“Brittany’s Law represents a major step forward for New York in the fight against violent crime and domestic abuse crimes. By putting new measures in place to track violent offenders and keeping our communities informed of their whereabouts, Brittany’s Law will save lives. As Chairman of the Senate Codes Committee and former Chairman of the Crime Victims, Crime and Correction Committee, I am committed to enacting tougher sentencing laws for violent criminals, reinforcing laws to protect women and children from domestic violence, and strengthening the rights of crime victims to prevent future tragedy from occurring,” said Senator Mike Nozzolio.

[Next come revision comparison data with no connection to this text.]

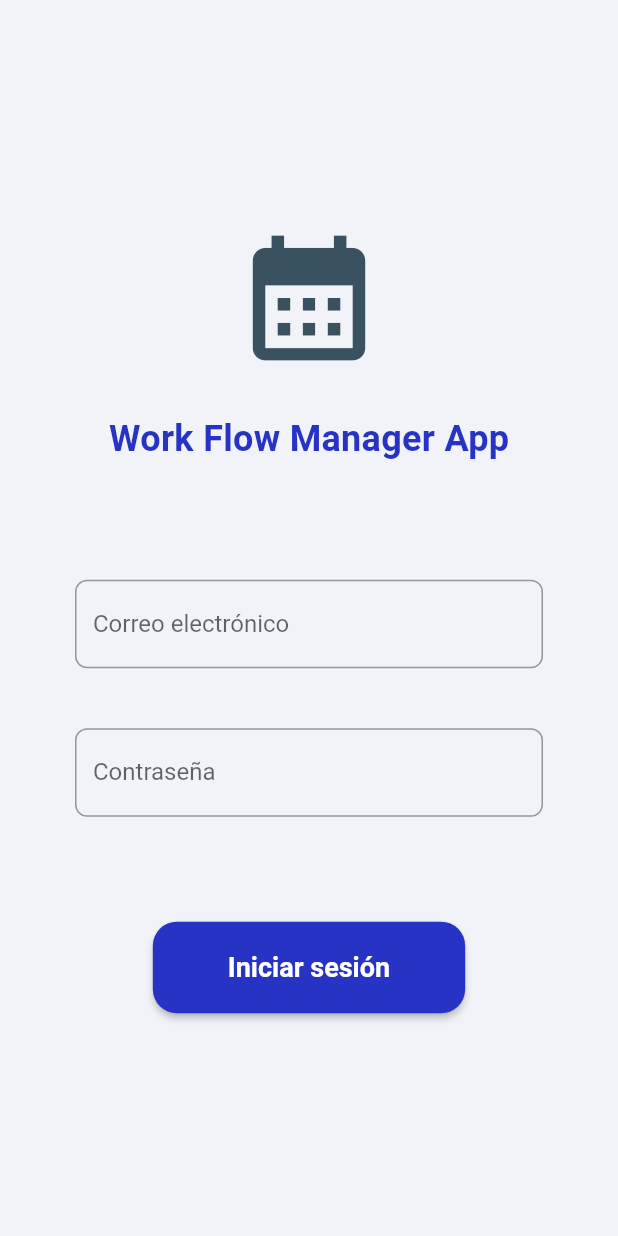
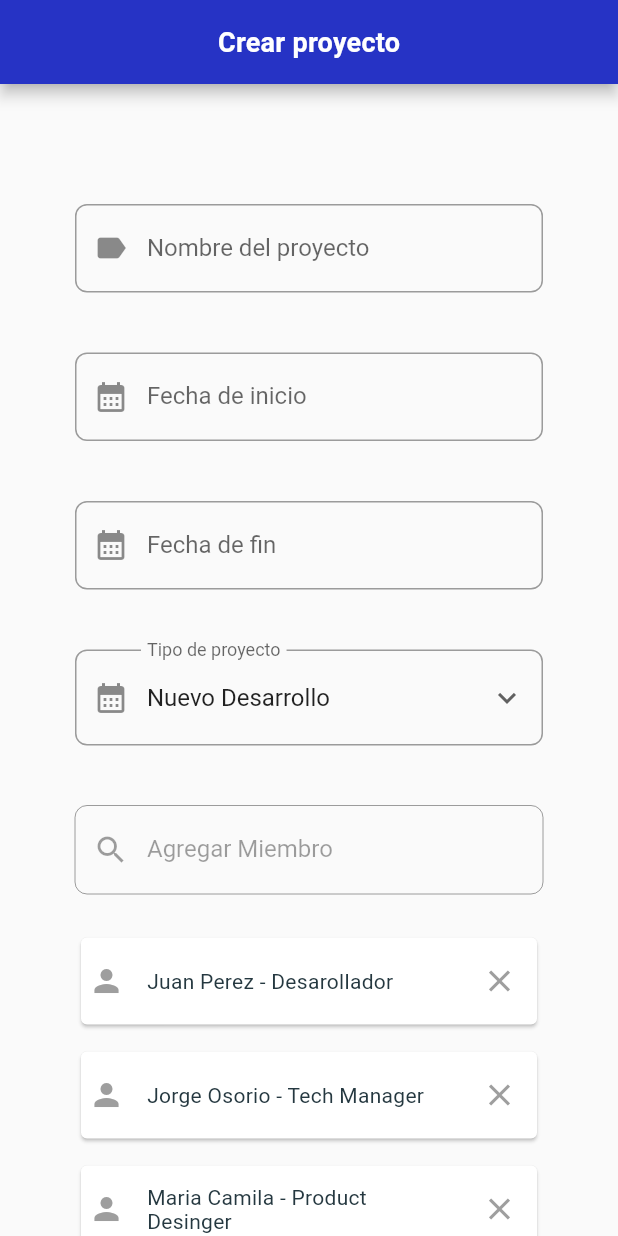
Before and after one commit to GreyHat147/work-flow-manager, a Flutter app: the screen it shows after launch, on a phone screen of 412 x 824 dp. Run offline on Flutter 3.47's test engine with Material 2 defaults, Android fonts, the phone set to English and light mode, and no system bars; our stand-ins replace firebase_auth, firebase_core; accounts and stored records are empty.

Commit message:
make create project view

```diff
--- a/lib/main.dart
+++ b/lib/main.dart
@@ -3,6 +3,7 @@ import 'package:flutter/material.dart';
 import 'package:firebase_core/firebase_core.dart';
 import 'package:flutter/services.dart';
 import 'package:work_flow_manager/app_theme.dart';
+import 'package:work_flow_manager/view/project/create_project_view.dart';
 import 'package:work_flow_manager/view/view.dart';
 import 'firebase_options.dart';
 
@@ -29,7 +30,7 @@ class WorkFlowManagerApp extends StatelessWidget {
         textTheme: AppTheme.textTheme,
         platform: TargetPlatform.iOS,
       ),
-      home: LoginView(),
+      home: CreateProjectView(),
     );
   }
 }
--- /dev/null
+++ b/lib/view/project/create_project_view.dart
@@ -0,0 +1,161 @@
+import 'package:flutter/material.dart';
+import 'package:work_flow_manager/app_theme.dart';
+import 'package:work_flow_manager/view/widgets/widgets.dart';
+
+List<String> proyectTypes = [
+  'Nuevo Desarrollo',
+  'Mantenimiento',
+];
+
+/* List<Map<String, dynamic>> members = [
+  {'name': 'Juan Perez', 'type': 'Desarollador'},
+  {'name': 'Jorge Osorio', 'type': 'Tech Manager'},
+  {'name': 'Maria Camila', 'type': 'Product Desinger'},
+  {'name': 'Sam Perez', 'type': 'Product Owner'},
+]; */
+
+List<String> members = [
+  'Juan Perez - Desarollador',
+  'Jorge Osorio - Tech Manager',
+  'Maria Camila - Product Desinger',
+  'Sam Perez - Product Owner',
+];
+
+class CreateProjectView extends StatefulWidget {
+  const CreateProjectView({super.key});
+
+  @override
+  State<CreateProjectView> createState() => _CreateProjectViewState();
+}
+
+class _CreateProjectViewState extends State<CreateProjectView> {
+  String proyectType = 'Nuevo Desarrollo';
+  final TextEditingController nameController = TextEditingController();
+  final TextEditingController startDateController = TextEditingController();
+  final TextEditingController endDateController = TextEditingController();
+  final TextEditingController searchMemberController = TextEditingController();
+
+  @override
+  Widget build(BuildContext context) {
+    return Scaffold(
+      appBar: AppBar(
+        backgroundColor: AppTheme.nearlyDarkBlue,
+        title: const Text(
+          'Crear proyecto',
+          style: TextStyle(fontSize: 18),
+        ),
+      ),
+      body: SingleChildScrollView(
+        child: Padding(
+          padding: const EdgeInsets.all(50),
+          child: Form(
+            child: Column(
+              crossAxisAlignment: CrossAxisAlignment.center,
+              children: [
+                const SizedBox(height: 30),
+                CustomTextField(
+                  labelText: 'Nombre del proyecto',
+                  controller: nameController,
+                  keyboardType: TextInputType.text,
+                  prefixIcon: const Icon(Icons.label),
+                ),
+                const SizedBox(height: 40),
+                CustomTextField(
+                  labelText: 'Fecha de inicio',
+                  controller: startDateController,
+                  keyboardType: TextInputType.text,
+                  prefixIcon: const Icon(Icons.calendar_month),
+                ),
+                const SizedBox(height: 40),
+                CustomTextField(
+                  labelText: 'Fecha de fin',
+                  controller: endDateController,
+                  keyboardType: TextInputType.text,
+                  prefixIcon: const Icon(Icons.calendar_month),
+                ),
+                const SizedBox(height: 40),
+                DropdownButtonFormField(
+                  decoration: const InputDecoration(
+                    prefixIcon: Icon(Icons.calendar_month),
+                    labelText: 'Tipo de proyecto',
+                    border: OutlineInputBorder(
+                      borderRadius: BorderRadius.all(Radius.circular(8.0)),
+                      borderSide: BorderSide(color: AppTheme.nearlyDarkBlue),
+                    ),
+                  ),
+                  value: proyectType,
+                  icon: const Icon(Icons.keyboard_arrow_down),
+                  items: proyectTypes.map((String items) {
+                    return DropdownMenuItem(
+                      value: items,
+                      child: Text(items),
+                    );
+                  }).toList(),
+                  onChanged: (String? newValue) {
+                    setState(() {
+                      proyectType = newValue!;
+                    });
+                  },
+                ),
+                const SizedBox(height: 40),
+                CustomTextField(
+                  labelText: 'Agregar Miembro',
+                  controller: searchMemberController,
+                  keyboardType: TextInputType.text,
+                  prefixIcon: const Icon(Icons.search),
+                  enabled: false,
+                ),
+                const SizedBox(height: 20),
+                ...members
+                    .map(
+                      (member) => Container(
+                        margin: const EdgeInsets.symmetric(vertical: 5),
+                        child: Card(
+                          child: Padding(
+                            padding: const EdgeInsets.all(5.0),
+                            child: Row(
+                              mainAxisSize: MainAxisSize.max,
+                              children: [
+                                const Icon(
+                                  Icons.person,
+                                  color: Colors.grey,
+                                ),
+                                const SizedBox(width: 15),
+                                Expanded(
+                                  child: Text(member),
+                                ),
+                                const SizedBox(width: 15),
+                                IconButton(
+                                  alignment: Alignment.centerRight,
+                                  onPressed: () {},
+                                  icon: const Icon(
+                                    Icons.close,
+                                    color: Colors.grey,
+                                  ),
+                                ),
+                              ],
+                            ),
+                          ),
+                        ),
+                      ),
+                    )
+                    .toList(),
+                const Divider(),
+                const SizedBox(height: 40),
+                CustomButton(
+                  child: const Text(
+                    'Crear',
+                    style: TextStyle(fontSize: 18, fontWeight: FontWeight.bold),
+                  ),
+                  onPressed: () {
+                    print('Creando Proyecto');
+                  },
+                )
+              ],
+            ),
+          ),
+        ),
+      ),
+    );
+  }
+}
--- /dev/null
+++ b/lib/view/widgets/custom_button.dart
@@ -0,0 +1,30 @@
+import 'package:flutter/material.dart';
+import 'package:work_flow_manager/app_theme.dart';
+
+class CustomButton extends StatelessWidget {
+  const CustomButton({
+    super.key,
+    required this.child,
+    required this.onPressed,
+  });
+
+  final Widget child;
+  final VoidCallback onPressed;
+
+  @override
+  Widget build(BuildContext context) {
+    return ElevatedButton(
+      style: ElevatedButton.styleFrom(
+        minimumSize: const Size.fromHeight(40),
+        shape: RoundedRectangleBorder(
+          // Change your radius here
+          borderRadius: BorderRadius.circular(16),
+        ),
+        backgroundColor: AppTheme.nearlyDarkBlue,
+        padding: const EdgeInsets.symmetric(horizontal: 50, vertical: 20),
+      ),
+      onPressed: onPressed,
+      child: child,
+    );
+  }
+}
--- a/lib/view/widgets/custom_text_field.dart
+++ b/lib/view/widgets/custom_text_field.dart
@@ -8,12 +8,16 @@ class CustomTextField extends StatelessWidget {
     required this.controller,
     required this.keyboardType,
     this.obscureText = false,
+    this.prefixIcon,
+    this.enabled = true,
   });
 
   final String labelText;
   final TextEditingController controller;
   final TextInputType keyboardType;
   final bool obscureText;
+  final Icon? prefixIcon;
+  final bool enabled;
 
   @override
   Widget build(BuildContext context) {
@@ -21,6 +25,8 @@ class CustomTextField extends StatelessWidget {
       obscureText: obscureText,
       keyboardType: keyboardType,
       decoration: InputDecoration(
+        enabled: enabled,
+        prefixIcon: prefixIcon,
         labelText: labelText,
         focusedBorder: const OutlineInputBorder(
           borderRadius: BorderRadius.all(Radius.circular(8.0)),
--- a/lib/view/widgets/widgets.dart
+++ b/lib/view/widgets/widgets.dart
@@ -1 +1,2 @@
 export './custom_text_field.dart';
+export './custom_button.dart';
```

"The tragic death of Brittany Passalacqua - and the horrific mutilation of Andrew Lesperance of Massena - underscores the need for a registry of violent offenders. We have a responsibility to keep our communities safe. Brittany's Law will bring good out of tragedy, by giving families the information they need to know who is living in their neighborhood. The state's sex offender registry has helped many; we're expecting the same for the violent offender database. I thank Senator Nozzolio for his leadership on this bill, and urge my Assembly colleagues to join us in passing this important piece of legislation."
The New York State Senate adopted Brittany’s Law in 2011, 2012 and 2013, but the New York City-controlled leadership of the State Assembly has repeatedly refused to bring this important legislation to the floor for a vote. Senator Nozzolio has continued his efforts to see the measure enacted into law and has worked with law enforcement officials, crime victims’ advocates and Dale Driscoll, grandmother to Brittany Passalacqua, for whom the law is named.
In November of 2009, 12-year-old Brittany Passalacqua was brutally murdered along with her mother, Helen Buchel, at their home in Geneva. The perpetrator was John Edward Brown, a violent convicted felon who had been released from prison early after serving only 2 ½ years for assaulting his infant daughter in 2003. Brown had been put on parole just months before he committed the murders.
Since these tragic murders occurred, Senator Nozzolio has worked closely with Dale Driscoll to develop legislation to allow the public to have greater access to information about violent offenders and the crimes they have committed. Senator Nozzolio worked to establish tougher penalties for violent offenders so they can no longer threaten the lives and safety of innocent people in our communities.
“All we need now for the violent offender registry to become a reality is for the State Assembly to adopt Brittany’s Law. New York State currently requires all convicted sex offenders to register with the State and keeps track of those individuals. It makes no sense that we do not do the same for those who commit violent felony crimes against our citizens. We cannot continue to put innocent New Yorkers at risk," concluded Senator Nozzolio.
“Words cannot express the gratitude my family and I share for all the hard work Senator Nozzolio has done, and continues to do to fight for Brittany’s Law,” said Dale Driscoll. “These horrific crimes devastated our family. If this legislation prevents another family from suffering what we have been through, my daughter and granddaughter will not have died in vain. People should have the right to know who they’re bringing into their lives and I will continue to work with Senator Nozzolio to push for this measure in the Assembly.”
Brittany’s Law - Domestic Violence Prevention Act would require all individuals convicted of a violent felony to register with the New York State Department of Criminal Justice Services (DCJS) upon release from prison. The registry would be accessible to the public, similar to the registry of sex offenders that the State currently has in place. The legislation also establishes annual registration requirements for offenders to allow local law enforcement agencies and the State to monitor the whereabouts of these individuals.
Senator Nozzolio has been an outspoken advocate for criminal justice reform, crime victims' rights and tougher sentencing guidelines for violent criminals and sexual predators. He has fought to end work release and conjugal visit programs for dangerous felons, and helped enact critical legislation including Megan's Law, the Sex Offender Reform Act, the Domestic Violence Prevention and Family Protection Act and Jenna's Law. Senator Nozzolio is also sponsoring and working to enact “Jackie’s Law”, which would empower law enforcement to pursue charges and prosecute criminals who use a GPS or electronic tracking device to stalk victims.